- Low interest rates, lure of quick gains bring back the small investor

Mumbai, Dec. 22: The retail investor is stampeding back into the stock markets once again — greedy for the lucre that the bullish bourses promise.

“Increasingly, I see a sense of desperation in them,” says Ramesh Damani, a prominent broker affiliated to the Bombay Stock Exchange.

It’s taken close to three years to lure them back into the market. After the meltdown in stock prices in 2000 when the markets were rocked by the stock market scam engineered by rogue broker Ketan Parekh (who was banished last week from the bourses for 14 years), the scalded retail investor had scurried out and could never work up enough courage to invest in stocks.

But the confidence has returned — and the whoopee ride that the stocks have ridden over the past eight months have persuaded timorous investors to hop on to the roller-coaster.

There’s a difference this time: they have been drawn by a combination of several factors. For starters, the sensex — the 30-stock index that is a barometer of the mood of the market — has leapt by close to 90 per cent since late April when the rally began.

On Monday, the sensex leapt to a new 45-1/2 month peak at 5577.96, an increase by another 36.61 points.
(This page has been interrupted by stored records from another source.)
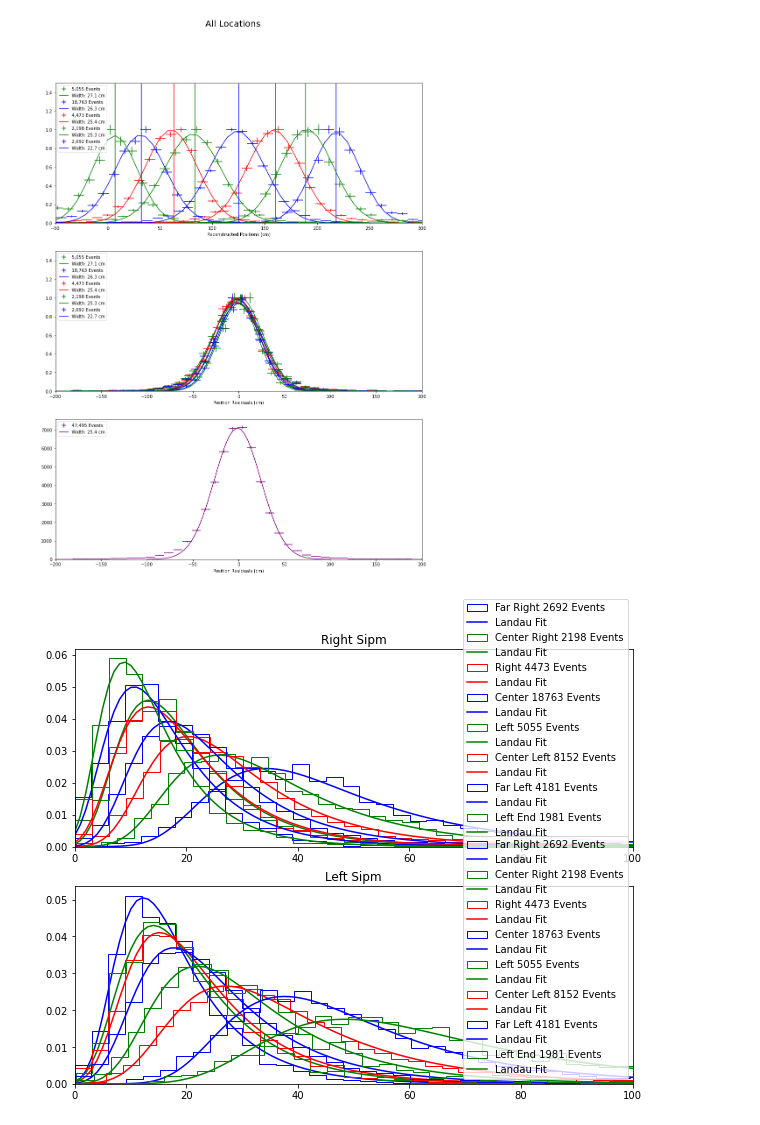
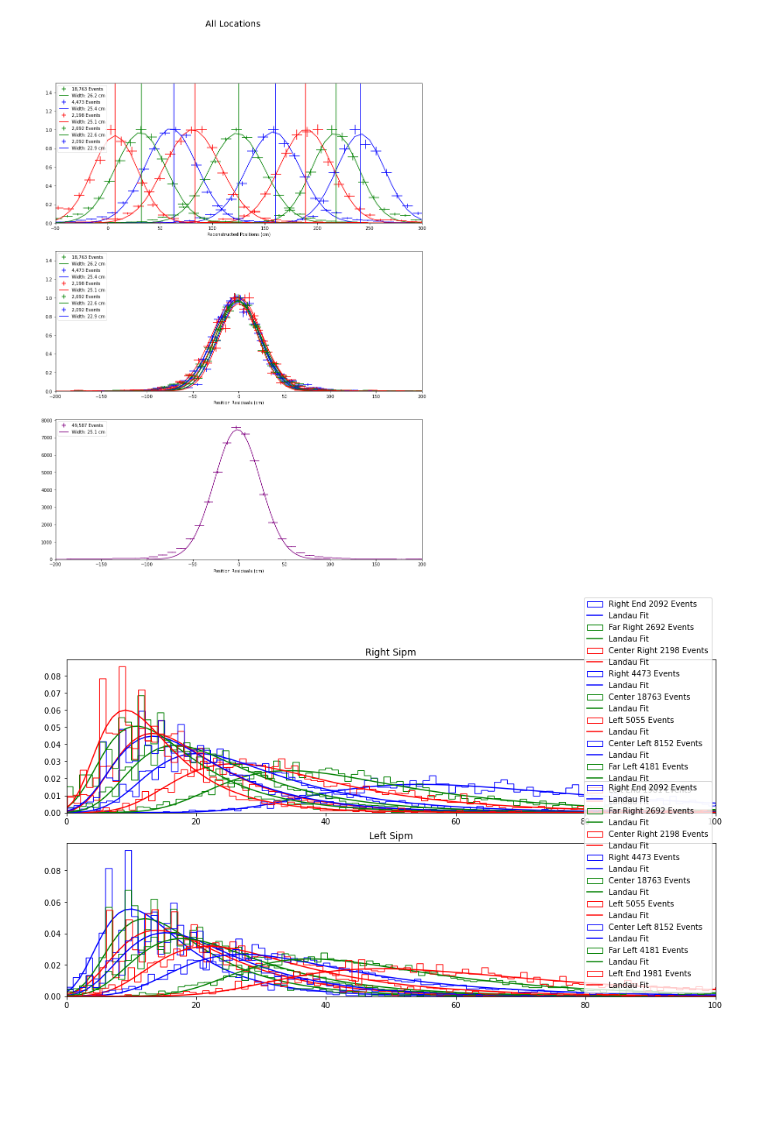
Before and after one commit to peckalec/fcal_project, a Jupyter notebook: SingleBarCosmics.ipynb, the cells around one changed output. Drawn from its saved outputs; the diff is of its cells as text; code cells hidden in the pictures; blank space fills up the shorter version.

```diff
--- a/SingleBarCosmics.ipynb
+++ b/SingleBarCosmics.ipynb
@@ -23,10 +23,10 @@ def Landau(x, normalization,location,stdev):
     renormalization = 1.64872*normalization
     return renormalization * np.exp(-u/2 - np.exp(-u)/2)
 # %%
-testpoints=np.array([232,203,174,139,97,77,46,21])
+testpoints=np.array([255,232,203,174,139,97,77,46,21])
 locations = testpoints - 14
 dataframes = [-666]*len(locations)
-positions = ["Far Right", "Center Right", "Right", "Center", "Left","Center Left", "Far Left", "Left End"]
+positions = ["Right End","Far Right", "Center Right", "Right", "Center", "Left","Center Left", "Far Left", "Left End"]
 colors=["blue","green","red"]
 # %%
 for i in range(len(locations)):
@@ -336,41 +337,41 @@ ax[2].set_xlabel("Position Residuals (cm)")
 ax[2].legend(handles=[myerr,myplt],loc='upper left')
 plt.show()
 # %% [output]
-[figure, old version]
+[figure, new version]
 # %%
-fig,ax = plt.subplots(2,1,figsize=(10,8))
-binresolution = 3
+fig,ax = plt.subplots(2,1,figsize=(15,8))
+binresolution = 1
 amplitude_R = np.array([])
 err_R = np.array([])
 amplitude_L = np.array([])
 err_L = np.array([])
 
 vpe_conversion = 3.4
 
 for i in range(len(positions)):
     bincount = int(np.floor( (max(dataframes[i].ch4_P2P_fit)-min(dataframes[i].ch4_P2P_fit))/binresolution ))
     count,binedges,bars=ax[0].hist(dataframes[i].ch4_P2P_fit,bincount, label=f"{positions[i]} {len(dataframes[i].ch4_P2P_fit)} Events",color=colors[i%3],visible=True,histtype="step",density = True) #
     bincenters = binedges[1:]/2+binedges[:-1]/2
-    coeff, covar = curve_fit(Landau, bincenters, count,p0=(0.03,15,10))
+    coeff, covar = curve_fit(Landau, bincenters, count,p0=(0.003,23,10))
     ax[0].plot(np.linspace(0,100,100),Landau(np.linspace(0,100,100),*coeff), label=f"Landau Fit",color=colors[i%3])
     amplitude_R = np.append(amplitude_R,coeff[1])
     err_R = np.append(err_R,np.sqrt(covar[1][1]))
     ax[0].legend()
     ax[0].set_xlim(0,100)
     ax[0].set_title("Right Sipm")
 
     bincount = int(np.floor( (max(dataframes[i].ch3_P2P_fit)-min(dataframes[i].ch3_P2P_fit))/binresolution ))
     count,binedges,bars=ax[1].hist(dataframes[i].ch3_P2P_fit,bincount, label=f"{positions[i]} {len(dataframes[i].ch3_P2P_fit)} Events",color=colors[i%3],visible=True,histtype="step",density = True)
     bincenters = binedges[1:]/2+binedges[:-1]/2
-    coeff, covar = curve_fit(Landau, bincenters, count,p0=(0.03,20,10))
+    coeff, covar = curve_fit(Landau, bincenters, count,p0=(0.003,25,10))
     ax[1].plot(np.linspace(0,100,100),Landau(np.linspace(0,100,100),*coeff), label=f"Landau Fit",color=colors[i%3])
     amplitude_L = np.append(amplitude_L,coeff[1])
     err_L = np.append(err_L,np.sqrt(covar[1][1]))
     ax[1].legend()
     ax[1].set_xlim(0,100)
     ax[1].set_title("Left Sipm")
 # %% [output]
-[figure, old version]
+[figure, new version]
 # %%
 amp_ratio = []
 err_amp = []
```
Also changed, not shown: parts of 14 cells of this notebook, 1 other file.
The optimists that the market breeds with every rally gung-ho with predictions that it will hit 7000 next year.

It’s also been fuelled by the fact that interest rates have been crashing to historic lows — closing down the investment options for households who were once used to over 10 per cent returns and now find themselves having to settle for anything around 6 per cent.

However, there’s a caveat: as the party in the stock markets get merrier, there is a horde of investors waiting to get in having missed the fun so far, say marketmen. The risks are much higher for recent entrants into the markets as share prices have, in some cases, more than doubled or trebled.
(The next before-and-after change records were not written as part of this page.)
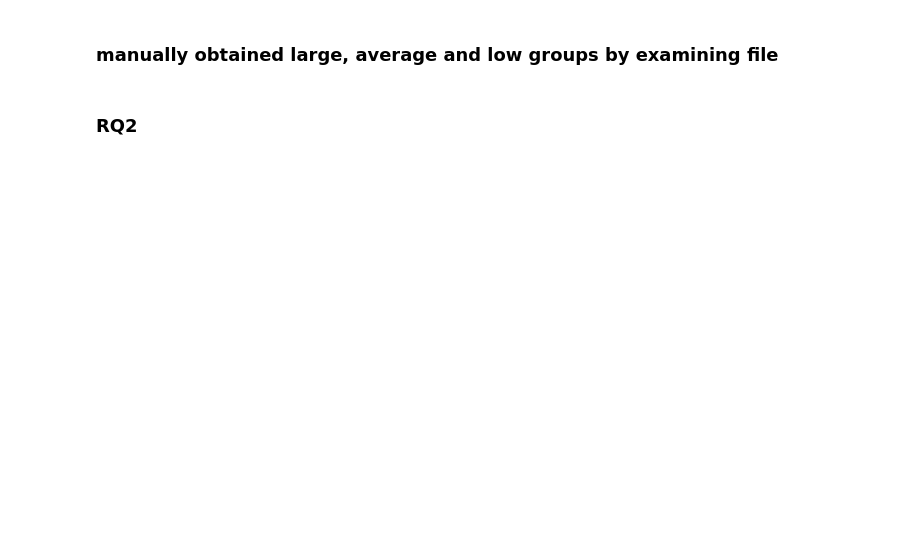
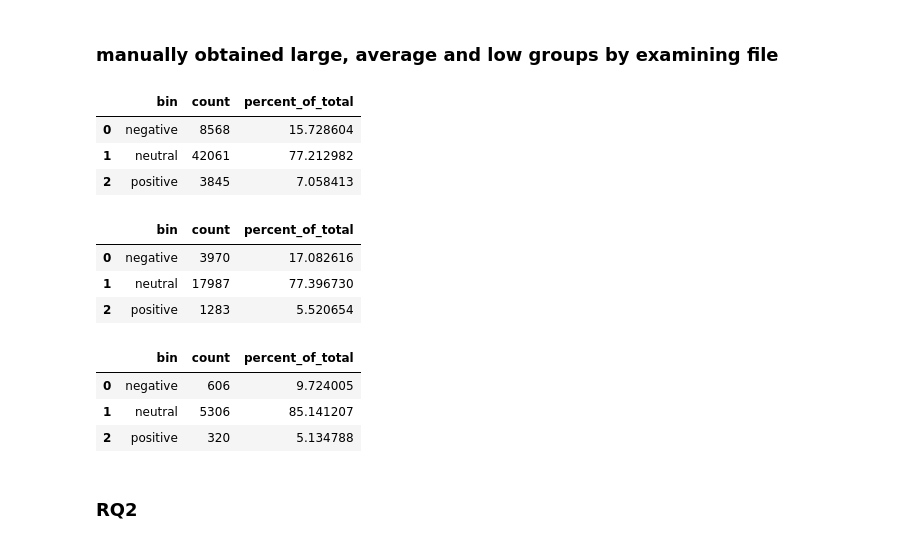
Before and after one commit to tiemonl/CSC640FinalProject, a Jupyter notebook: csc640_proj.ipynb, the cells around one changed output. Saved outputs shown, nothing was run; the diff lists cells and outputs as text; code cells hidden in the pictures; blank space fills up the shorter version.

```diff
--- a/csc640_proj.ipynb
+++ b/csc640_proj.ipynb
@@ -126,6 +163,51 @@ lowlist = ['10453653','10530838','11416657','4067771','1571039']
 large_projects = commit_messages_final.loc[commit_messages_final['project_id'].isin(largelist)]
 avg_projects = commit_messages_final.loc[commit_messages_final['project_id'].isin(avglist)]
 low_projects = commit_messages_final.loc[commit_messages_final['project_id'].isin(lowlist)]
+# %%
+#get bin percentages for large projects
+large_by_sentiment = large_projects.groupby(['final_sentiment']).count().reset_index()
+large_by_sentiment = large_by_sentiment[['final_sentiment','project_id']]
+large_by_sentiment.rename(columns={'project_id':'count'}, inplace=True)
+large_by_sentiment['percent_of_total'] = large_by_sentiment['count'].divide(len(large_projects)).multiply(100)
+large_by_sentiment['bin'] = pd.cut(large_by_sentiment['final_sentiment'], [-5, -1, 0, 4], labels=['negative', 'neutral', 'positive'])
+large_by_sentiment_binned = large_by_sentiment.groupby(['bin']).sum().reset_index()
+large_by_sentiment_binned = large_by_sentiment_binned[['bin','count','percent_of_total']]
+large_by_sentiment_binned
+# %% [output]
+|  | bin | count | percent_of_total |
+| 0 | negative | 8568 | 15.728604 |
+| 1 | neutral | 42061 | 77.212982 |
+| 2 | positive | 3845 | 7.058413 |
+# %%
+#get bin percentages for average projects
+avg_by_sentiment = avg_projects.groupby(['final_sentiment']).count().reset_index()
+avg_by_sentiment = avg_by_sentiment[['final_sentiment','project_id']]
+avg_by_sentiment.rename(columns={'project_id':'count'}, inplace=True)
+avg_by_sentiment['percent_of_total'] = avg_by_sentiment['count'].divide(len(avg_projects)).multiply(100)
+avg_by_sentiment['bin'] = pd.cut(avg_by_sentiment['final_sentiment'], [-5, -1, 0, 4], labels=['negative', 'neutral', 'positive'])
+avg_by_sentiment_binned = avg_by_sentiment.groupby(['bin']).sum().reset_index()
+avg_by_sentiment_binned = avg_by_sentiment_binned[['bin','count','percent_of_total']]
+avg_by_sentiment_binned
+# %% [output]
+|  | bin | count | percent_of_total |
+| 0 | negative | 3970 | 17.082616 |
+| 1 | neutral | 17987 | 77.396730 |
+| 2 | positive | 1283 | 5.520654 |
+# %%
+#get bin percentages for low projects
+low_by_sentiment = low_projects.groupby(['final_sentiment']).count().reset_index()
+low_by_sentiment = low_by_sentiment[['final_sentiment','project_id']]
+low_by_sentiment.rename(columns={'project_id':'count'}, inplace=True)
+low_by_sentiment['percent_of_total'] = low_by_sentiment['count'].divide(len(low_projects)).multiply(100)
+low_by_sentiment['bin'] = pd.cut(low_by_sentiment['final_sentiment'], [-5, -1, 0, 4], labels=['negative', 'neutral', 'positive'])
+low_by_sentiment_binned = low_by_sentiment.groupby(['bin']).sum().reset_index()
+low_by_sentiment_binned = low_by_sentiment_binned[['bin','count','percent_of_total']]
+low_by_sentiment_binned
+# %% [output]
+|  | bin | count | percent_of_total |
+| 0 | negative | 606 | 9.724005 |
+| 1 | neutral | 5306 | 85.141207 |
+| 2 | positive | 320 | 5.134788 |
 # %% [markdown]
 ### RQ2
 # %%
```
Also changed, not shown: parts of 10 cells of this notebook.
“The euphoria is getting dangerous, it does not make you feel comfortable,” says Navin Roy, dealer at Taib Securities, a foreign broker having operations in the local stock markets here.

“I am surprised at the interest as strangers walk up to me to get a feel of the market pulse,” Roy adds. “When I go to the gym, there are intelligent guys like software professionals and doctors asking for stock tips.”

Market favourites like Reliance, Tata Motors, Tata Steel have doubled or trebled since last year. An institutional broker, who preferred not to be quoted, says, “One doesn’t push scrips from the cliff.” While he is not admitting that shares are near its peak, he is chary to buy stocks which have already run-up. “Let us wait for a correction,” he says.

But the market is in no mood to listen. Already, dates are being advanced. Markets are in a tearing hurry to cross the 6000-mark and break the all-time peak before March, 2004.

K. Ramakrishnan, a small investor and a believer in equity investment even during bad times, says his colleagues and neighbours have started contacting him for stock tips. “I also find it difficult to tap my broker and analyst friends who obviously are now very busy,” he says.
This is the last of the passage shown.